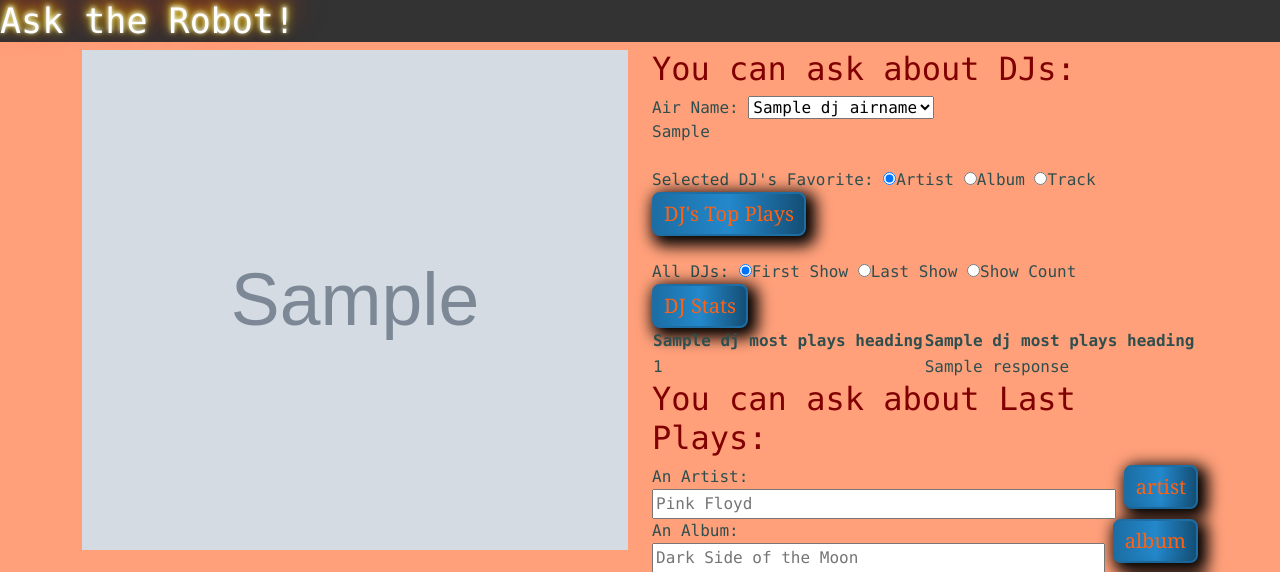
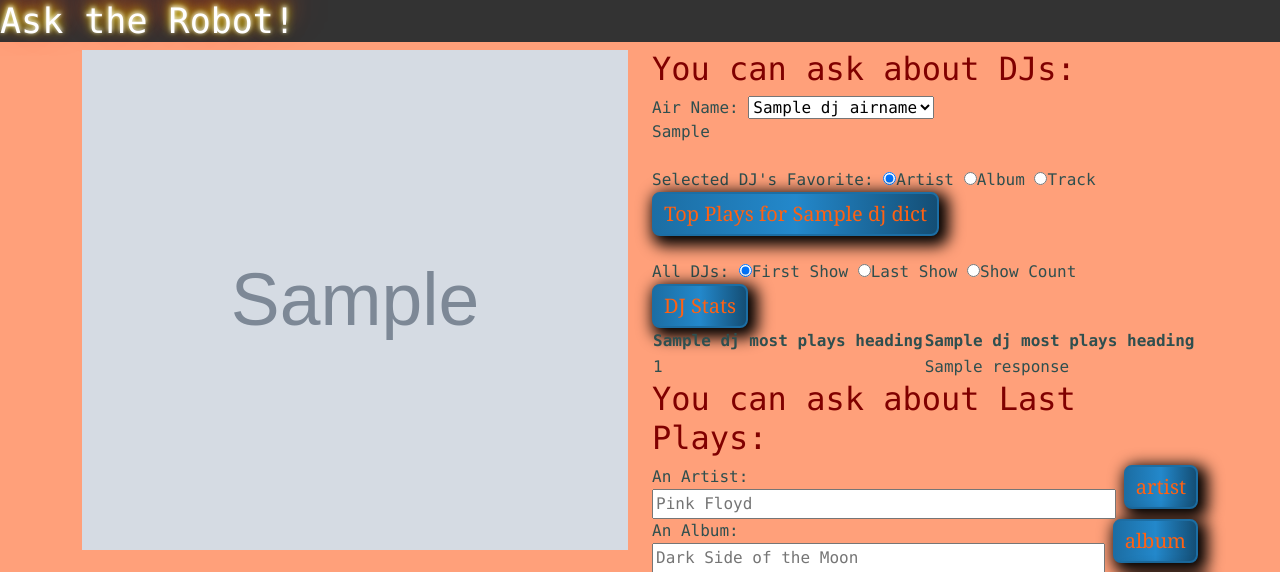
Before and after one commit to jearldean/kfjc-trivia-robot, a Flask app: template templates/ask.html in a window 1280 px wide. Shown: the top 572 px of the page. Run offline with Flask 2, Linux system fonts and the light colour scheme; the template is opened without the code that fills it: most values are stand-ins (such as "Sample title", 1, 10 or a date in 2020); grey boxes marked "Sample" are stand-in pictures; some libraries are stand-ins or nearby versions.

Commit message:
added air_name to favorites button

```diff
--- a/templates/ask.html
+++ b/templates/ask.html
@@ -43,7 +43,7 @@
                   <input type="radio" name="dj-favorite" value="track" class="dj"/>Track
             </div>
             <div>
-              <button class="orange_button" type="submit" id="dj-most-plays">DJ's Top Plays</button>
+              <button class="orange_button" type="submit" id="dj-most-plays">Top Plays for {{ dj_dict[selected_dj_id]['air_name'] }}</button>
             </div>
           </form>
 
```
======
WORK TASK. Look through the entries above for the word "button". Copy every line where it shows up.

RESPONSE BOX.
added air_name to favorites button
-              <button class="orange_button" type="submit" id="dj-most-plays">DJ's Top Plays</button>
+              <button class="orange_button" type="submit" id="dj-most-plays">Top Plays for {{ dj_dict[selected_dj_id]['air_name'] }}</button>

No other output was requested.